(ENTRIES SUPPLIED)
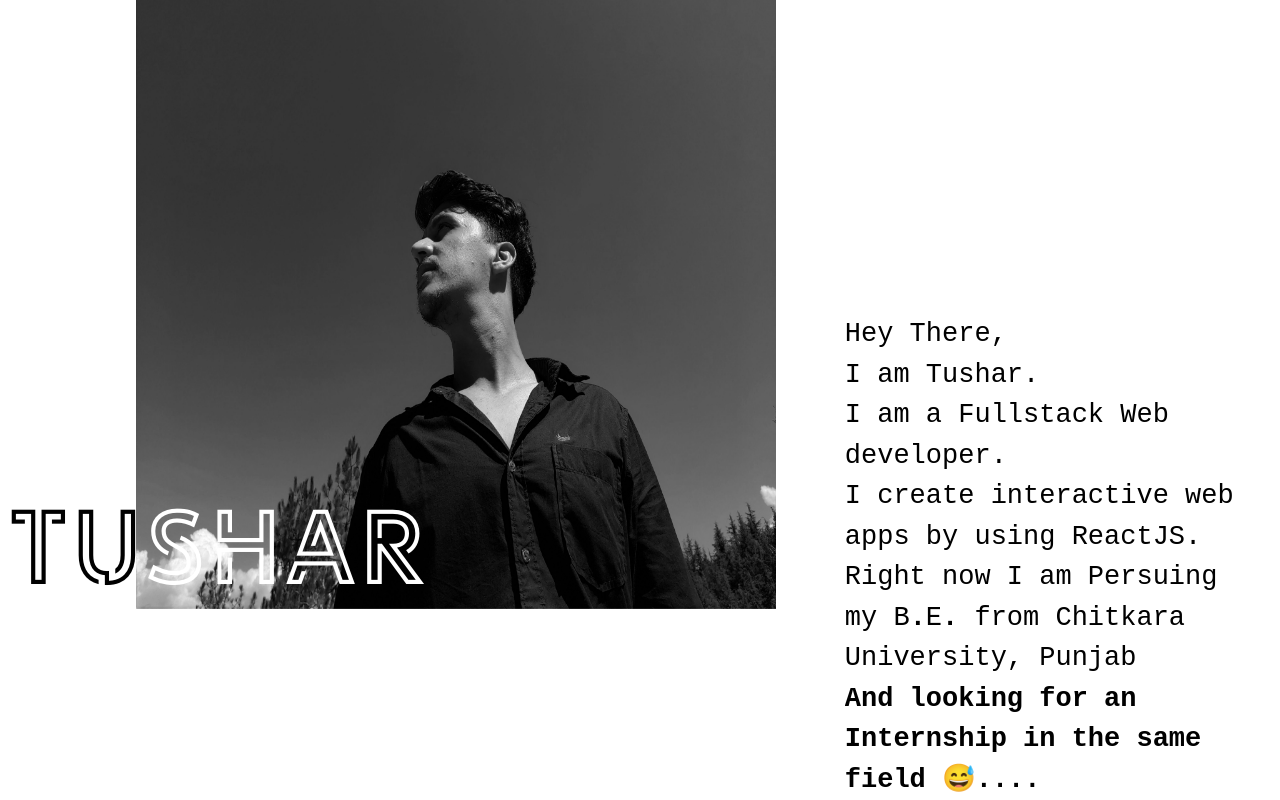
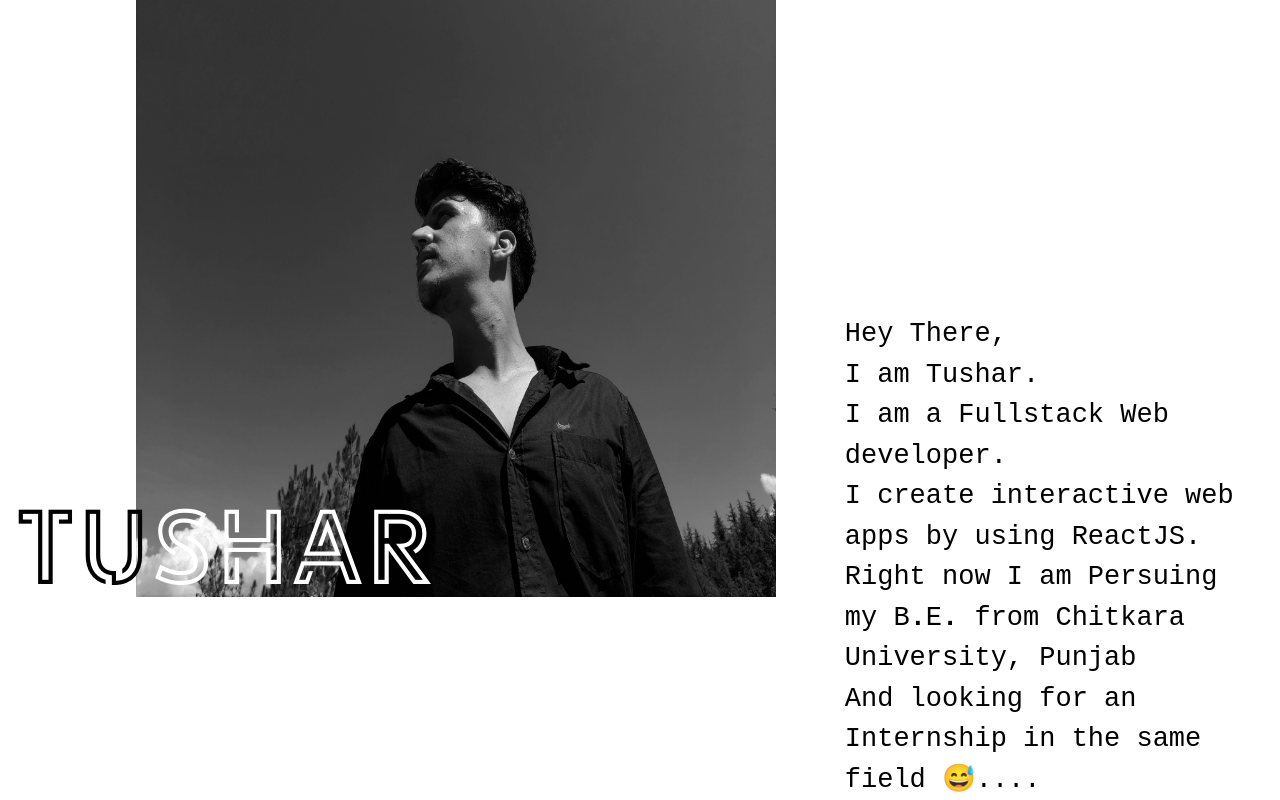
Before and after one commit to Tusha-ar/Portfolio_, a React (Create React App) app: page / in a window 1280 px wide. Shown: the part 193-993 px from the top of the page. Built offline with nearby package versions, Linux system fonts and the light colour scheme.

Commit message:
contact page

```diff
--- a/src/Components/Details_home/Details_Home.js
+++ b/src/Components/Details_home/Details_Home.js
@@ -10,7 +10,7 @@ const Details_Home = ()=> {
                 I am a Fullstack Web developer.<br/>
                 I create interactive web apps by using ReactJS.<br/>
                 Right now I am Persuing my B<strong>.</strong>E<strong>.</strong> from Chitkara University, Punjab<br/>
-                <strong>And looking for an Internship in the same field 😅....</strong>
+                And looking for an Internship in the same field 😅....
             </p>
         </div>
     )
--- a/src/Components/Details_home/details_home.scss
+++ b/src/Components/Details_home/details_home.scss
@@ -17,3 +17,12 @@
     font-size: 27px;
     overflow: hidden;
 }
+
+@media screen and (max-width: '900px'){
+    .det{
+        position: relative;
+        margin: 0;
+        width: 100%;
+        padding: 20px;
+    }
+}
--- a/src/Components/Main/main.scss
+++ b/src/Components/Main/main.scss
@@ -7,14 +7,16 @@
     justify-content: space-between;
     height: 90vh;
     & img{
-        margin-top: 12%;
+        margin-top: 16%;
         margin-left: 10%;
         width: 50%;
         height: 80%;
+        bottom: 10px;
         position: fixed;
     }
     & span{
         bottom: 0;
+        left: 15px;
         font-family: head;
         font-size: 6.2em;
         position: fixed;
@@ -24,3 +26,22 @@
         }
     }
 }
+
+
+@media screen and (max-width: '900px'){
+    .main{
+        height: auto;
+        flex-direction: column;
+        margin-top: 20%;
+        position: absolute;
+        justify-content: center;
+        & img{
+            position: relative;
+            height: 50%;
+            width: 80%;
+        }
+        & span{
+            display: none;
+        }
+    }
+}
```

(PROBLEM REQUIREMENTS) What is needed is a word-for-word copy of the data above, free of any images.

(TASK RESULT)
Before and after one commit to Tusha-ar/Portfolio_, a React (Create React App) app: page / in a window 1280 px wide. Shown: the part 193-993 px from the top of the page. Built offline with nearby package versions, Linux system fonts and the light colour scheme.

Commit message:
contact page

```diff
--- a/src/Components/Details_home/Details_Home.js
+++ b/src/Components/Details_home/Details_Home.js
@@ -10,7 +10,7 @@ const Details_Home = ()=> {
                 I am a Fullstack Web developer.<br/>
                 I create interactive web apps by using ReactJS.<br/>
                 Right now I am Persuing my B<strong>.</strong>E<strong>.</strong> from Chitkara University, Punjab<br/>
-                <strong>And looking for an Internship in the same field 😅....</strong>
+                And looking for an Internship in the same field 😅....
             </p>
         </div>
     )
--- a/src/Components/Details_home/details_home.scss
+++ b/src/Components/Details_home/details_home.scss
@@ -17,3 +17,12 @@
     font-size: 27px;
     overflow: hidden;
 }
+
+@media screen and (max-width: '900px'){
+    .det{
+        position: relative;
+        margin: 0;
+        width: 100%;
+        padding: 20px;
+    }
+}
--- a/src/Components/Main/main.scss
+++ b/src/Components/Main/main.scss
@@ -7,14 +7,16 @@
     justify-content: space-between;
     height: 90vh;
     & img{
-        margin-top: 12%;
+        margin-top: 16%;
         margin-left: 10%;
         width: 50%;
         height: 80%;
+        bottom: 10px;
         position: fixed;
     }
     & span{
         bottom: 0;
+        left: 15px;
         font-family: head;
         font-size: 6.2em;
         position: fixed;
@@ -24,3 +26,22 @@
         }
     }
 }
+
+
+@media screen and (max-width: '900px'){
+    .main{
+        height: auto;
+        flex-direction: column;
+        margin-top: 20%;
+        position: absolute;
+        justify-content: center;
+        & img{
+            position: relative;
+            height: 50%;
+            width: 80%;
+        }
+        & span{
+            display: none;
+        }
+    }
+}
```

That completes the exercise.